The Asian longhorned tick (Haemaphysalis longicornis) is an invasive species that not only threatens livestock in the United States, but can transmit a fatal human disease in its native countries. Because it can reproduce asexually, the tick’s populations can multiply quickly.
The tick was first discovered in the United States on a pet sheep in 2017 in Hunterdon County, N.J. In 2018, the population was found to have overwintered and survive. Adding to the problem is that this tick can easily be mistaken for two native species that don’t carry nearly the threat it does: the rabbit tick (H. leporispalustris) and the bird tick (Ixodes brunneus).
The Center for Vector Biology, part of the School of Environmental and Biological Sciences at Rutgers University, New Brunswick, N.J., teamed with other scientists recently to create a guide that “makes it easy for anyone with a powerful enough microscope to tell the Asian longhorned tick apart from those North American cousins, as well as a Central American species,” according to Rutgers Today. The key — and its related research — was published in the Jan. 23, 2019, edition of ZooKeys.
“To begin to understand the threat posed by Asian longhorned ticks in the United States, we need to know the full extent of its distribution,” Lead Author Dr. Andrea Egizi, a visiting professor at the Center for Vector Biology and a research scientist with the Monmouth County Tick-borne Disease Program, told Rutgers Today. “We made this key so that researchers across the country have an easier way to identify them.”

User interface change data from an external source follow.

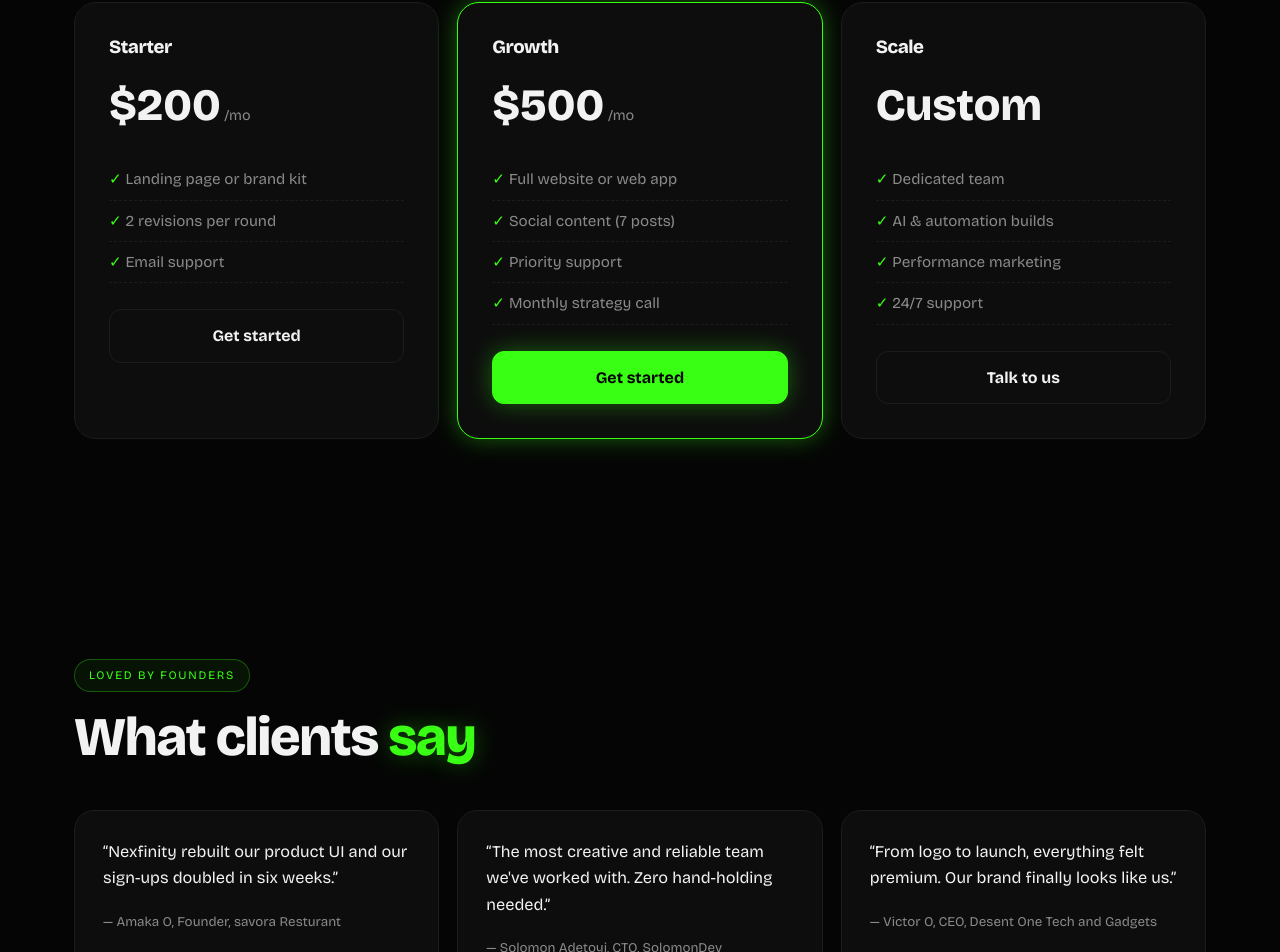
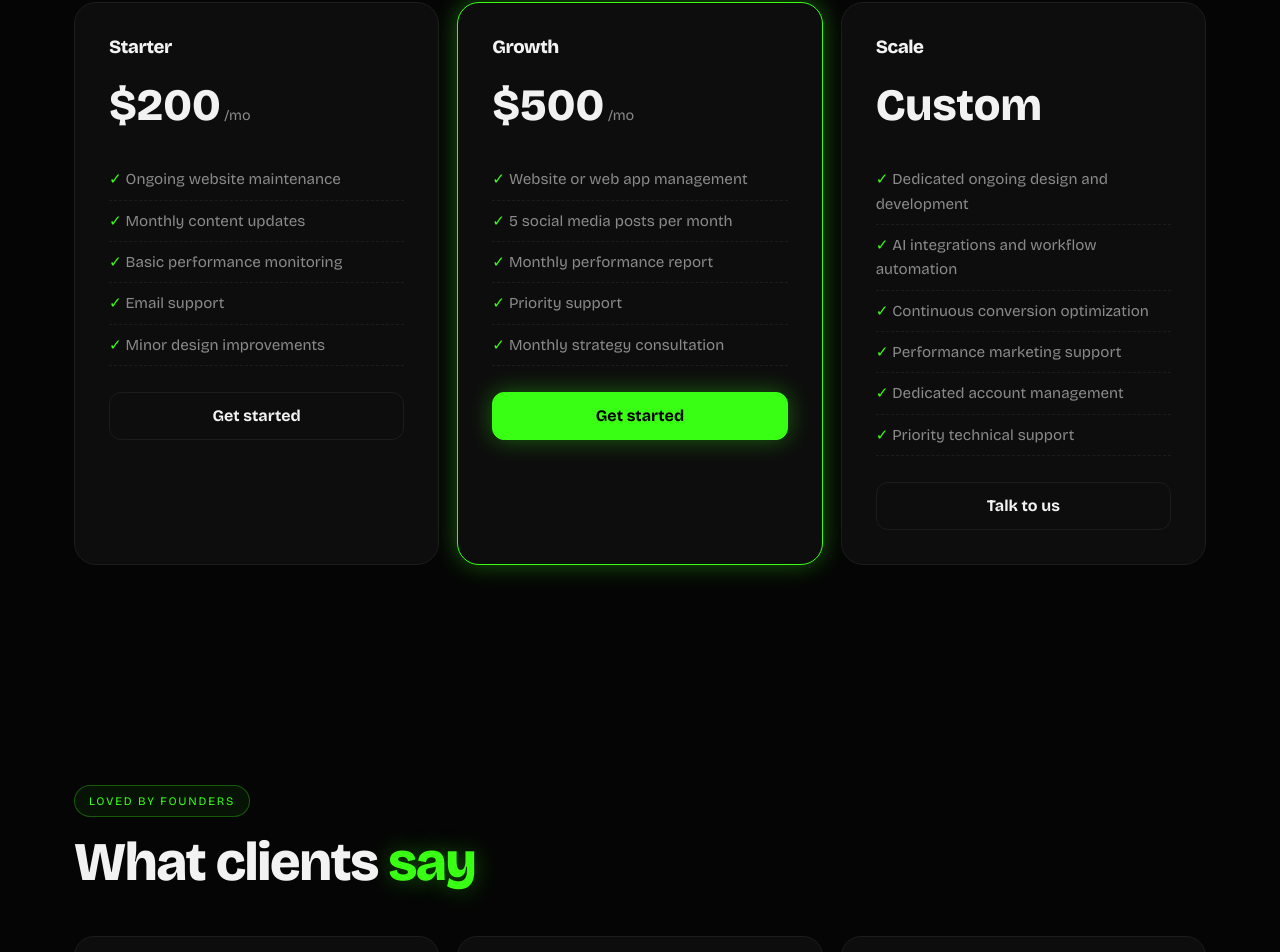
Before and after one commit to Solotech133/nexfinity, a React (Vite) app in the folder nexfinity/: page / in a window 1280 px wide. Shown: the part 4333-5285 px from the top of the page. Built offline with nearby package versions, Linux system fonts and the light colour scheme.

Commit message:
Update pricing plans and inquiry form

```diff
--- a/nexfinity/src/components/Pricing.jsx
+++ b/nexfinity/src/components/Pricing.jsx
@@ -1,31 +1,167 @@
+
 import { useState } from "react";
 import Reveal from "./reveal.jsx";
 import { plans } from "../data";
 
 export default function Pricing() {
   const [monthly, setMonthly] = useState(true);
+  const [selectedPlan, setSelectedPlan] = useState(null);
+  const [clientName, setClientName] = useState("");
+  const [clientEmail, setClientEmail] = useState("");
+  const [message, setMessage] = useState("");
+
+  const handlePlanSelect = (plan) => {
+    const billingType = monthly ? "Monthly subscription" : "One-time project";
+    const price = monthly ? plan.monthly : plan.project;
+    const features = monthly
+      ? plan.monthlyFeatures ?? plan.features ?? []
+      : plan.projectFeatures ?? plan.features ?? [];
+
+    setSelectedPlan({
+      name: plan.name,
+      billingType,
+      price,
+      features,
+    });
+
+    setMessage(
+      `Hello Nexfinity,\n\nI'm interested in the ${plan.name} plan.\n\n` +
+      `Billing type: ${billingType}\nPrice: ${price}\n\n` +
+      `Selected features:\n${features.map((f) => `- ${f}`).join("\n")}\n\n` +
+      "Please contact me with the next steps."
+    );
+
+    document.getElementById("pricing-inquiry")?.scrollIntoView({
+      behavior: "smooth",
+      block: "center",
+    });
+  };
+
+  const handleSendEmail = (e) => {
+    e.preventDefault();
+
+    if (!selectedPlan) return;
+
+    const subject = `${selectedPlan.name} Plan Inquiry - Nexfinity`;
+
+    const body =
+      `Client name: ${clientName}\n` +
+      `Client email: ${clientEmail}\n\n` +
+      message;
+
+    const mailto =
+      `mailto:nexfinity97@gmail.com?subject=${encodeURIComponent(subject)}` +
+      `&body=${encodeURIComponent(body)}`;
+
+    window.location.href = mailto;
+  };
+
   return (
     <section id="pricing">
       <div className="wrap center-text">
         <span className="tag">Pricing</span>
-        <h2>Simple plans, <span className="g">serious results</span></h2>
+        <h2>
+          Simple plans, <span className="g">serious results</span>
+        </h2>
+
         <div className="toggle">
-          <button className={monthly ? "on" : ""} onClick={() => setMonthly(true)}>Monthly</button>
-          <button className={!monthly ? "on" : ""} onClick={() => setMonthly(false)}>Project</button>
+          <button
+            type="button"
+            className={monthly ? "on" : ""}
+            onClick={() => setMonthly(true)}
+          >
+            Monthly
+          </button>
+
+          <button
+            type="button"
+            className={!monthly ? "on" : ""}
+            onClick={() => setMonthly(false)}
+          >
+            Project
+          </button>
         </div>
+
         <div className="plans">
           {plans.map((p, i) => (
-            <Reveal key={p.name} className={`plan ${p.pop ? "pop" : ""}`} delay={i * 80}>
+            <Reveal
+              key={p.name}
+              className={`plan ${p.pop ? "pop" : ""}`}
+              delay={i * 80}
+            >
               <h3>{p.name}</h3>
+
               <div className="price">
                 {monthly ? p.monthly : p.project}
-                {p.monthly !== "Custom" && <small>{monthly ? " /mo" : " /project"}</small>}
+                {(monthly ? p.monthly : p.project) !== "Custom" && (
+                  <small>{monthly ? " /mo" : " /project"}</small>
+                )}
               </div>
-              <ul>{p.features.map((f) => <li key={f}>{f}</li>)}</ul>
-              <a href="#contact" className={`btn ${p.pop ? "p" : ""}`}>{p.cta}</a>
+
+              <ul>
+                {(monthly
+                  ? p.monthlyFeatures ?? p.features ?? []
+                  : p.projectFeatures ?? p.features ?? []
+                ).map((f) => (
+                  <li key={f}>{f}</li>
+                ))}
+              </ul>
+
+              <button
+                type="button"
+                className={`btn ${p.pop ? "p" : ""}`}
+                onClick={() => handlePlanSelect(p)}
+              >
+                {p.cta}
+              </button>
             </Reveal>
           ))}
         </div>
+
+        {selectedPlan && (
+          <div id="pricing-inquiry" className="pricing-inquiry">
+            <h3>Let's work together</h3>
+            <p>
+              Your {selectedPlan.name} plan is selected.
+              {" "}{selectedPlan.billingType}: {selectedPlan.price}
+            </p>
+
+            <form onSubmit={handleSendEmail}>
+              <label htmlFor="client-name">Your name</label>
+              <input
+                id="client-name"
+                type="text"
+                placeholder="Enter your name"
+                value={clientName}
+                onChange={(e) => setClientName(e.target.value)}
+                required
+              />
+
+              <label htmlFor="client-email">Your email</label>
+              <input
+                id="client-email"
+                type="email"
+                placeholder="Enter your email address"
+                value={clientEmail}
+                onChange={(e) => setClientEmail(e.target.value)}
+                required
+              />
+
+              <label htmlFor="inquiry-message">Inquiry details</label>
+              <textarea
+                id="inquiry-message"
+                rows="9"
+                value={message}
+                onChange={(e) => setMessage(e.target.value)}
+                required
+              />
+
+              <button type="submit" className="btn p">
+                Send Email
+              </button>
+            </form>
+          </div>
+        )}
       </div>
     </section>
   );
--- a/nexfinity/src/data.jsx
+++ b/nexfinity/src/data.jsx
@@ -43,11 +43,76 @@ export const steps = [
   { title: "Deliver", text: "Launch, measure and keep improving together." },
 ];
 
+
 export const plans = [
-  { name: "Starter", monthly: "$200", project: "$500", features: ["Landing page or brand kit", "2 revisions per round", "Email support"], cta: "Get started" },
-  { name: "Growth", monthly: "$500", project: "$800", pop: true, features: ["Full website or web app", "Social content (7 posts)", "Priority support", "Monthly strategy call"], cta: "Get started" },
-  { name: "Scale", monthly: "Custom", project: "Custom", features: ["Dedicated team", "AI & automation builds", "Performance marketing", "24/7 support"], cta: "Talk to us" },
+  {
+    name: "Starter",
+    monthly: "$200",
+    project: "$500",
+    monthlyFeatures: [
+      "Ongoing website maintenance",
+      "Monthly content updates",
+      "Basic performance monitoring",
+      "Email support",
+      "Minor design improvements"
+    ],
+    projectFeatures: [
+      "One landing page and brand identity kit",
+      "Custom design tailored to your brand",
+      "Mobile-responsive design",
+      "2 revision rounds",
+      "Source files and final delivery"
+    ],
+    cta: "Get started"
+  },
+  {
+    name: "Growth",
+    monthly: "$500",
+    project: "$800",
+    pop: true,
+    monthlyFeatures: [
+      "Website or web app management",
+      "5 social media posts per month",
+      "Monthly performance report",
+      "Priority support",
+      "Monthly strategy consultation"
+    ],
+    projectFeatures: [
+      "Complete business website or web app",
+      "Custom UI/UX design",
+      "7 social media creatives",
+      "SEO and performance optimization",
+      "3 revision rounds",
+      "Launch support",
+      "Motion graphics"
+    ],
+    cta: "Get started"
+  },
+  {
+    name: "Scale",
+    monthly: "Custom",
+    project: "Custom",
+    monthlyFeatures: [
+      "Dedicated ongoing design and development",
+      "AI integrations and workflow automation",
+      "Continuous conversion optimization",
+      "Performance marketing support",
+      "Dedicated account management",
+      "Priority technical support"
+    ],
+    projectFeatures: [
+      "Custom enterprise-level solution",
+      "Advanced web application development",
+      "Brand identity and digital product design",
+      "AI and automation implementation",
+      "Analytics and reporting setup",
+      "Post-launch support",
+      "Motion graphics"
+    ],
+    cta: "Talk to us"
+  }
 ];
+
 
 export const quotes = [
   { text: "Nexfinity rebuilt our product UI and our sign-ups doubled in six weeks.", by: "Amaka O, Founder, savora Resturant" },
--- a/nexfinity/src/index.css
+++ b/nexfinity/src/index.css
@@ -397,4 +397,151 @@ footer .wrap{display:flex;flex-direction:column;align-items:flex-start;gap:14px}
 .lightbox{flex-direction:column;gap:14px}
 .lightbox img{max-width:min(92vw,1000px);max-height:80vh;border-radius:16px;border:1px solid var(--line);box-shadow:var(--glow);background:#000;object-fit:contain}
 .lb-title{color:var(--tx);font-weight:700;text-align:center}
+
+
+/* =========================================================
+   PRICING INQUIRY — selected plan and email form
+   ========================================================= */
+
+.pricing-inquiry {
+  width: 100%;
+  max-width: 680px;
+  margin: 48px auto 0;
+  padding: clamp(22px, 4vw, 36px);
+  text-align: left;
+  background:
+    radial-gradient(
+      circle at top right,
+      rgba(57, 255, 20, 0.07),
+      transparent 45%
+    ),
+    var(--card);
+  border: 1px solid rgba(57, 255, 20, 0.3);
+  border-radius: 22px;
+  box-shadow: 0 12px 45px rgba(0, 0, 0, 0.25);
+  scroll-margin-top: calc(var(--nav-h) + 24px);
+  animation: inquiry-enter 0.35s ease both;
 }
+
+.pricing-inquiry h3 {
+  font-size: clamp(1.5rem, 4vw, 2rem);
+  margin-bottom: 12px;
+}
+
+.pricing-inquiry > p {
+  color: var(--mut);
+  margin-bottom: 22px;
+  overflow-wrap: anywhere;
+}
+
+.pricing-inquiry form {
+  display: grid;
+  grid-template-columns: 1fr;
+  gap: 12px;
+  padding: 0;
+  border: 0;
+  border-radius: 0;
+  background: transparent;
+}
+
+.pricing-inquiry label {
+  color: var(--tx);
+  font-size: 0.9rem;
+  font-weight: 600;
+  margin-top: 6px;
+}
+
+.pricing-inquiry input,
+.pricing-inquiry textarea {
+  width: 100%;
+  min-width: 0;
+  background: #050505;
+  border: 1px solid var(--line);
+  border-radius: 12px;
+  padding: 14px 16px;
+  color: var(--tx);
+  font: inherit;
+  font-size: 16px;
+  transition: border-color 0.2s, box-shadow 0.2s;
+}
+
+.pricing-inquiry input::placeholder,
+.pricing-inquiry textarea::placeholder {
+  color: #777;
+}
+
+.pricing-inquiry input:focus,
+.pricing-inquiry textarea:focus {
+  outline: none;
+  border-color: var(--g);
+  box-shadow: 0 0 0 3px rgba(57, 255, 20, 0.1);
+}
+
+.pricing-inquiry textarea {
+  min-height: 210px;
+  resize: vertical;
+  line-height: 1.7;
+  overflow-wrap: anywhere;
+}
+
+.pricing-inquiry .btn {
+  width: 100%;
+  margin-top: 10px;
+}
+
+.pricing-inquiry .btn.p {
+  background: var(--g);
+  color: #000;
+  border-color: var(--g);
+  font-weight: 800;
+}
+
+@keyframes inquiry-enter {
+  from {
+    opacity: 0;
+    transform: translateY(12px);
+  }
+  to {
+    opacity: 1;
+    transform: translateY(0);
+  }
+}
+
+/* Make the inquiry form comfortable on larger screens */
+@media (min-width: 600px) {
+  .pricing-inquiry {
+    margin-top: 56px;
+  }
+
+  .pricing-inquiry form {
+    gap: 14px;
+  }
+}
+
+/* Keep the form usable on smaller phones */
+@media (max-width: 380px) {
+  .pricing-inquiry {
+    padding: 18px;
+    border-radius: 16px;
+  }
+
+  .pricing-inquiry input,
+  .pricing-inquiry textarea {
+    padding: 12px;
+  }
+}
+
+/* Accessible focus for keyboard navigation */
+.pricing-inquiry .btn:focus-visible {
+  outline: 2px solid var(--g);
+  outline-offset: 4px;
+}
+
+/* Respect reduced-motion settings */
+@media (prefers-reduced-motion: reduce) {
+  .pricing-inquiry {
+    animation: none;
+  }
+}
+
+}
```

At press time, the ticks have been found in Arkansas, Connecticut, Maryland, New Jersey, New York, North Carolina, Pennsylvania, Virginia and West Virginia.